A single number is the answer: the count of lines in these records with "return" in them.

━━ Data to use ━━

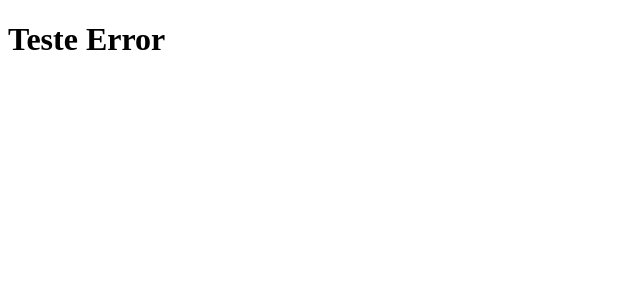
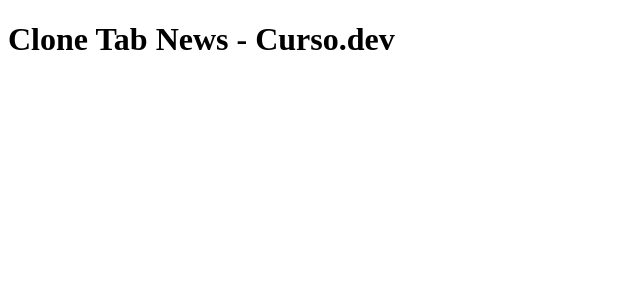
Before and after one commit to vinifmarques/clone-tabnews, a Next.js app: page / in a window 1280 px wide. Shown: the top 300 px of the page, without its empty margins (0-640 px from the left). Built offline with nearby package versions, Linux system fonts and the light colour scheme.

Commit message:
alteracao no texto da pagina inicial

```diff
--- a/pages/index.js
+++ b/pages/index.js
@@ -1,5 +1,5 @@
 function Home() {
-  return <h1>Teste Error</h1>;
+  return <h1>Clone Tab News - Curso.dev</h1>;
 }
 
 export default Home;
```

━━━

### Response area
2